By Susan E. Johnson, Ph.D.
The school bus rounded the corner as an energetic and diverse gathering of young students organized themselves and their backpacks and were quickly swallowed by the yellow doors.
I found myself wondering what they would find in their day as I drove off to mine. Would they be taught by a teacher who effectively challenged their thinking and learning? Would they be physically and emotionally safe in their classroom? How would the day’s experience affect their thinking about the values and attitudes held by their family?
These are common questions considered by parents and echoed in the intense public debates over how to improve education for all children. The quality of teachers continues to be at the center of that debate. The public understands and research supports the idea that teachers do influence student learning. However, there are many misconceptions about what contributes to effective teaching and how to best prepare teachers for the complexity of classroom practice.
Demanding Classrooms, Challenging Decisions
Classrooms today are demanding communities. They’re characterized by wide cultural, language, academic and attitudinal differences. Teachers need to respond to a continual flow of decisions related to their instructional practice and the learning of their students while attending to these wide differences.
This is not simple and it involves a professional sophistication that can easily be overlooked since decisions are layered and often filled with conflicting priorities.
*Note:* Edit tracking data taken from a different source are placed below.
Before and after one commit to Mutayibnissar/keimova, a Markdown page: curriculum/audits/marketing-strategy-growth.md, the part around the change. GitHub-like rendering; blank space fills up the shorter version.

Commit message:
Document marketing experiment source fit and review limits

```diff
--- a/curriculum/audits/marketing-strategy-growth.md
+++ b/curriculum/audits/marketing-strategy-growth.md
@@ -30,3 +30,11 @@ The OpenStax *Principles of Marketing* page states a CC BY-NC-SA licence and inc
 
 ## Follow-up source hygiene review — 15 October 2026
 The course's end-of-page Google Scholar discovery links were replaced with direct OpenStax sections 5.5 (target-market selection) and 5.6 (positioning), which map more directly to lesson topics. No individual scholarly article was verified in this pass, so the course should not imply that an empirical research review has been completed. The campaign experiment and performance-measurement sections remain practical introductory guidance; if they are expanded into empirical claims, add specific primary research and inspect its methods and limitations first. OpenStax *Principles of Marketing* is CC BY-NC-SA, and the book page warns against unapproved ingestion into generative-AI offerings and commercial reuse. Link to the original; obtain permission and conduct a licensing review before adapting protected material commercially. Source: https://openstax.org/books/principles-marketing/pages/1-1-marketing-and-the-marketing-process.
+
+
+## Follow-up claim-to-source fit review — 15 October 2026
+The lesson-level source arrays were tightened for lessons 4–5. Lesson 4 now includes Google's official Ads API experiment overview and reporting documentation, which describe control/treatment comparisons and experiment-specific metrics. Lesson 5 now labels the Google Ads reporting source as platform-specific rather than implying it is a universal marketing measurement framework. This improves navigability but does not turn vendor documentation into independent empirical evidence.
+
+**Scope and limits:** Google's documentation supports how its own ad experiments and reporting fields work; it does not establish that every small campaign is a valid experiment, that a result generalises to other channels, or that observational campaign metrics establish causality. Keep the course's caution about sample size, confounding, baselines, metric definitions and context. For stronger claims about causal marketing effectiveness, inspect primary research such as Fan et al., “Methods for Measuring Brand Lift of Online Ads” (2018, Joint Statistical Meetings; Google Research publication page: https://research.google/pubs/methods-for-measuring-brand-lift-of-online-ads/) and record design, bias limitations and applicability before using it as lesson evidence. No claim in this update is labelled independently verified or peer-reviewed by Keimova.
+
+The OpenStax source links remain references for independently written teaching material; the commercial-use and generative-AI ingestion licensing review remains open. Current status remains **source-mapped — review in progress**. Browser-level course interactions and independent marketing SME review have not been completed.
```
If teachers choose to challenge students who are highly capable will they then frustrate students who are struggling due to learning difficulties? If classroom time is spent preparing students for required standardized tests, must some areas of the curriculum be minimized?
Decisions by nature involve judgment that is grounded in values and attitudes. However, decisions without action are ineffective. A major task of teacher preparation is to enable beginning teachers to develop the knowledge, skills and attitudes that allow them to make well-informed decisions and to act on their convictions. This is a great privilege and ongoing challenge within the Christian college context where the development of biblical worldview and professional decision making are interwoven. Teachers who take professional action based on their biblical worldview are able to do so with deep and well-founded commitments. For example:
- When teachers respect and value every child because they understand that a loving God created each individual, it enables them to advocate for the children in a highly committed fashion.
- When teachers value justice ecause it reflects the character of God described in Scripture and modeled by Christ, they are able to engage in teaching actions that reflect a deep sense of justice and a commitment to serve the underserved.
- When teachers understand and experience grace as taught in Scripture, they are able to extend that grace to those who hold differing viewpoints,values and attitudes and focus on extending the love of a redemptive God to those around them.
Christian Higher Education Adds Level of Preparation
At Northwestern, teacher education goes beyond the standard expectations of preparation programs to bring a deep sense of inspired calling to the task of teaching. I hold great hope for the future of education due to the high quality of new teaching professionals that are entering the field through Christian higher education. They are academically some of the highest performing students on our campuses, deeply committed to their calling, and empowered through their biblical worldview to make a difference for Christ and His Kingdom.
I am highly encouraged as I think of the yellow bus I encountered that morning since I know that in hundreds of classrooms around the world University of Northwestern alumni—who understand a biblical worldview and are committed to professional excellence—are ready to act on their convictions!
Susan E. Johnson, Ph.D., is chair of the Department of Education at University of Northwestern. Her specialty areas include elementary mathematics, preparation of elementary mathematics teachers, curriculum and instruction, teacher education assessment and accreditation.